**Task requirements**
Every word in the data below belongs in your copy, exactly as given; the pictures do not.
*** Opening Material for this task ***
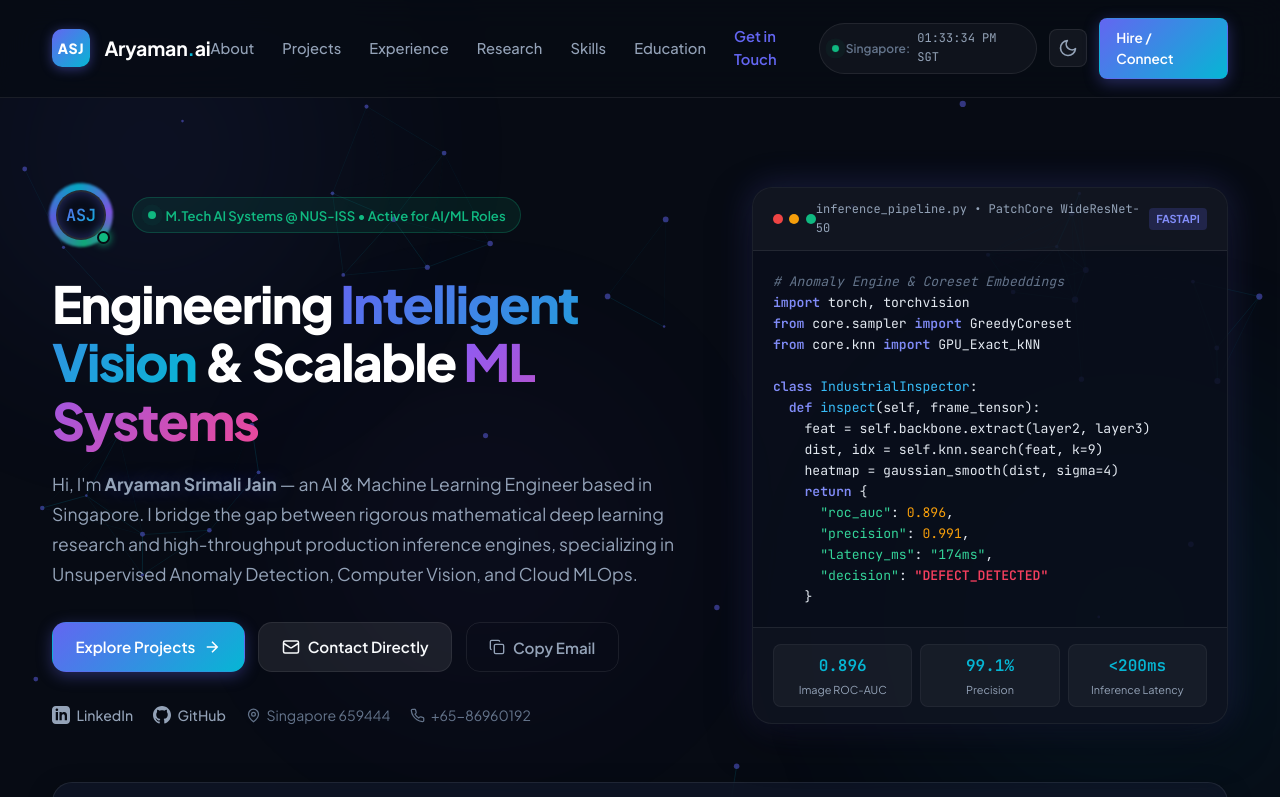
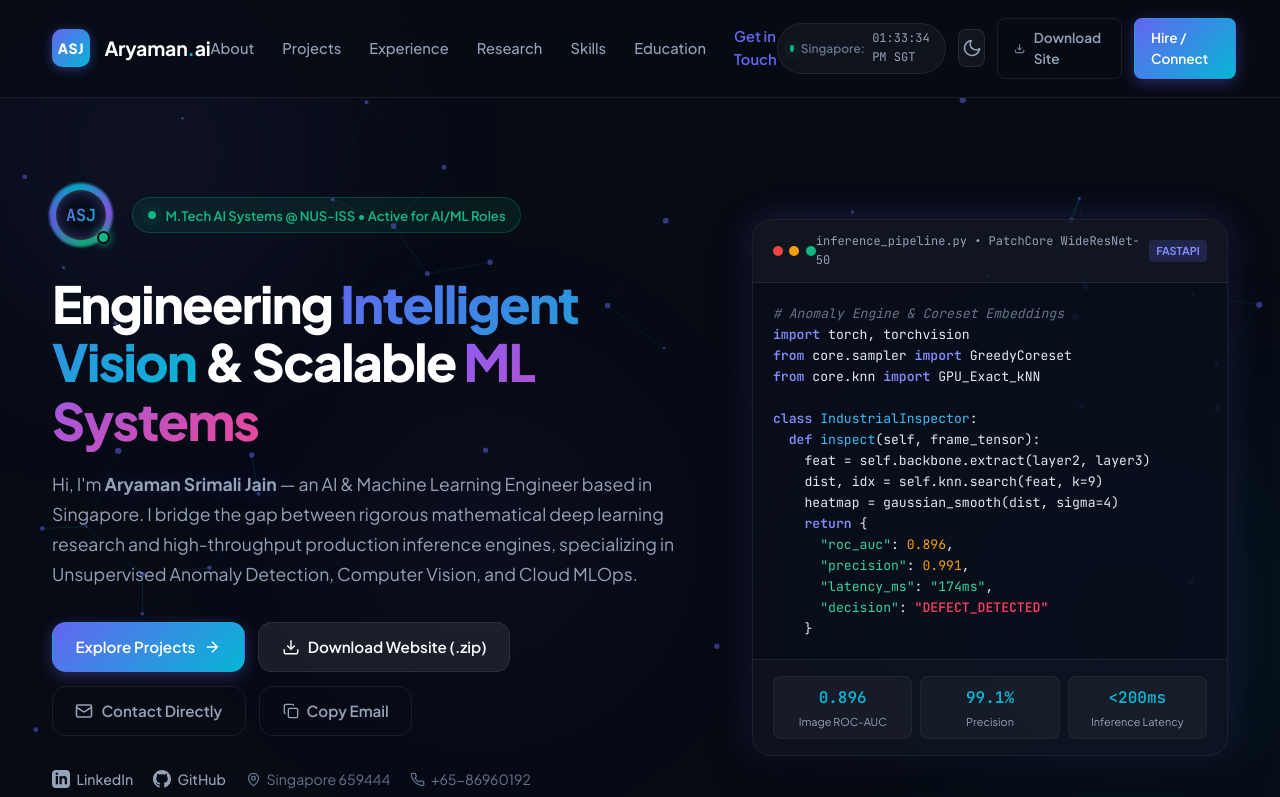
Before and after one commit to aryamancsk/aryamancsk.github.io, a plain HTML site: page index.html in a window 1280 px wide. Shown: the top 797 px of the page. Drawn offline with Linux system fonts and the light colour scheme.

Commit message:
Add direct 1-click website zip download link across header, hero, and footer

```diff
--- a/index.html
+++ b/index.html
@@ -78,6 +78,12 @@
           </svg>
         </button>
 
+        <!-- Download Website Button in Header -->
+        <a href="aryaman-portfolio.zip" download="Aryaman-Srimali-Jain-Portfolio.zip" class="btn btn-sm btn-ghost hide-mobile download-link" title="Download Complete Website Source (.zip)">
+          <svg width="15" height="15" viewBox="0 0 24 24" fill="none" stroke="currentColor" stroke-width="2"><path d="M21 15v4a2 2 0 0 1-2 2H5a2 2 0 0 1-2-2v-4"/><polyline points="7 10 12 15 17 10"/><line x1="12" y1="15" x2="12" y2="3"/></svg>
+          <span>Download Site</span>
+        </a>
+
         <a href="#contact" class="btn btn-sm btn-primary hide-mobile">Hire / Connect</a>
 
         <button id="mobile-nav-toggle" class="mobile-toggle" aria-label="Toggle Navigation Menu">
@@ -127,7 +133,11 @@
               <span>Explore Projects</span>
               <svg width="18" height="18" viewBox="0 0 24 24" fill="none" stroke="currentColor" stroke-width="2"><path d="M5 12h14M12 5l7 7-7 7"/></svg>
             </a>
-            <a href="mailto:aryamanjain96@gmail.com" class="btn btn-secondary">
+            <a href="aryaman-portfolio.zip" download="Aryaman-Srimali-Jain-Portfolio.zip" class="btn btn-secondary download-link" title="Download Complete Self-Contained Website (.zip)">
+              <svg width="18" height="18" viewBox="0 0 24 24" fill="none" stroke="currentColor" stroke-width="2"><path d="M21 15v4a2 2 0 0 1-2 2H5a2 2 0 0 1-2-2v-4"/><polyline points="7 10 12 15 17 10"/><line x1="12" y1="15" x2="12" y2="3"/></svg>
+              <span>Download Website (.zip)</span>
+            </a>
+            <a href="mailto:aryamanjain96@gmail.com" class="btn btn-ghost">
               <svg width="18" height="18" viewBox="0 0 24 24" fill="none" stroke="currentColor" stroke-width="2"><rect width="20" height="16" x="2" y="4" rx="2"/><path d="m22 7-8.97 5.7a1.94 1.94 0 0 1-2.06 0L2 7"/></svg>
               <span>Contact Directly</span>
             </a>
@@ -1215,6 +1225,7 @@
           <a href="#projects">Projects</a>
           <a href="#experience">Experience</a>
           <a href="#research">Publications</a>
+          <a href="aryaman-portfolio.zip" download="Aryaman-Srimali-Jain-Portfolio.zip" class="download-link">Download Website (.zip)</a>
         </div>
         <div class="footer-group">
           <span class="footer-group-title">Connect</span>
--- a/script.js
+++ b/script.js
@@ -114,6 +114,14 @@ function initCopyButtons() {
           showToast('Failed to copy to clipboard');
         });
       }
+    });
+  });
+
+  // Download notifications for website zip archive
+  const downloadLinks = document.querySelectorAll('.download-link');
+  downloadLinks.forEach(link => {
+    link.addEventListener('click', () => {
+      showToast('Downloading complete website archive (.zip)...');
     });
   });
 }
```
Also changed, not shown: 1 other file.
*** Closing Material for this task ***
**Written response**
Before and after one commit to aryamancsk/aryamancsk.github.io, a plain HTML site: page index.html in a window 1280 px wide. Shown: the top 797 px of the page. Drawn offline with Linux system fonts and the light colour scheme.

Commit message:
Add direct 1-click website zip download link across header, hero, and footer

```diff
--- a/index.html
+++ b/index.html
@@ -78,6 +78,12 @@
           </svg>
         </button>
 
+        <!-- Download Website Button in Header -->
+        <a href="aryaman-portfolio.zip" download="Aryaman-Srimali-Jain-Portfolio.zip" class="btn btn-sm btn-ghost hide-mobile download-link" title="Download Complete Website Source (.zip)">
+          <svg width="15" height="15" viewBox="0 0 24 24" fill="none" stroke="currentColor" stroke-width="2"><path d="M21 15v4a2 2 0 0 1-2 2H5a2 2 0 0 1-2-2v-4"/><polyline points="7 10 12 15 17 10"/><line x1="12" y1="15" x2="12" y2="3"/></svg>
+          <span>Download Site</span>
+        </a>
+
         <a href="#contact" class="btn btn-sm btn-primary hide-mobile">Hire / Connect</a>
 
         <button id="mobile-nav-toggle" class="mobile-toggle" aria-label="Toggle Navigation Menu">
@@ -127,7 +133,11 @@
               <span>Explore Projects</span>
               <svg width="18" height="18" viewBox="0 0 24 24" fill="none" stroke="currentColor" stroke-width="2"><path d="M5 12h14M12 5l7 7-7 7"/></svg>
             </a>
-            <a href="mailto:aryamanjain96@gmail.com" class="btn btn-secondary">
+            <a href="aryaman-portfolio.zip" download="Aryaman-Srimali-Jain-Portfolio.zip" class="btn btn-secondary download-link" title="Download Complete Self-Contained Website (.zip)">
+              <svg width="18" height="18" viewBox="0 0 24 24" fill="none" stroke="currentColor" stroke-width="2"><path d="M21 15v4a2 2 0 0 1-2 2H5a2 2 0 0 1-2-2v-4"/><polyline points="7 10 12 15 17 10"/><line x1="12" y1="15" x2="12" y2="3"/></svg>
+              <span>Download Website (.zip)</span>
+            </a>
+            <a href="mailto:aryamanjain96@gmail.com" class="btn btn-ghost">
               <svg width="18" height="18" viewBox="0 0 24 24" fill="none" stroke="currentColor" stroke-width="2"><rect width="20" height="16" x="2" y="4" rx="2"/><path d="m22 7-8.97 5.7a1.94 1.94 0 0 1-2.06 0L2 7"/></svg>
               <span>Contact Directly</span>
             </a>
@@ -1215,6 +1225,7 @@
           <a href="#projects">Projects</a>
           <a href="#experience">Experience</a>
           <a href="#research">Publications</a>
+          <a href="aryaman-portfolio.zip" download="Aryaman-Srimali-Jain-Portfolio.zip" class="download-link">Download Website (.zip)</a>
         </div>
         <div class="footer-group">
           <span class="footer-group-title">Connect</span>
--- a/script.js
+++ b/script.js
@@ -114,6 +114,14 @@ function initCopyButtons() {
           showToast('Failed to copy to clipboard');
         });
       }
+    });
+  });
+
+  // Download notifications for website zip archive
+  const downloadLinks = document.querySelectorAll('.download-link');
+  downloadLinks.forEach(link => {
+    link.addEventListener('click', () => {
+      showToast('Downloading complete website archive (.zip)...');
     });
   });
 }
```
Also changed, not shown: 1 other file.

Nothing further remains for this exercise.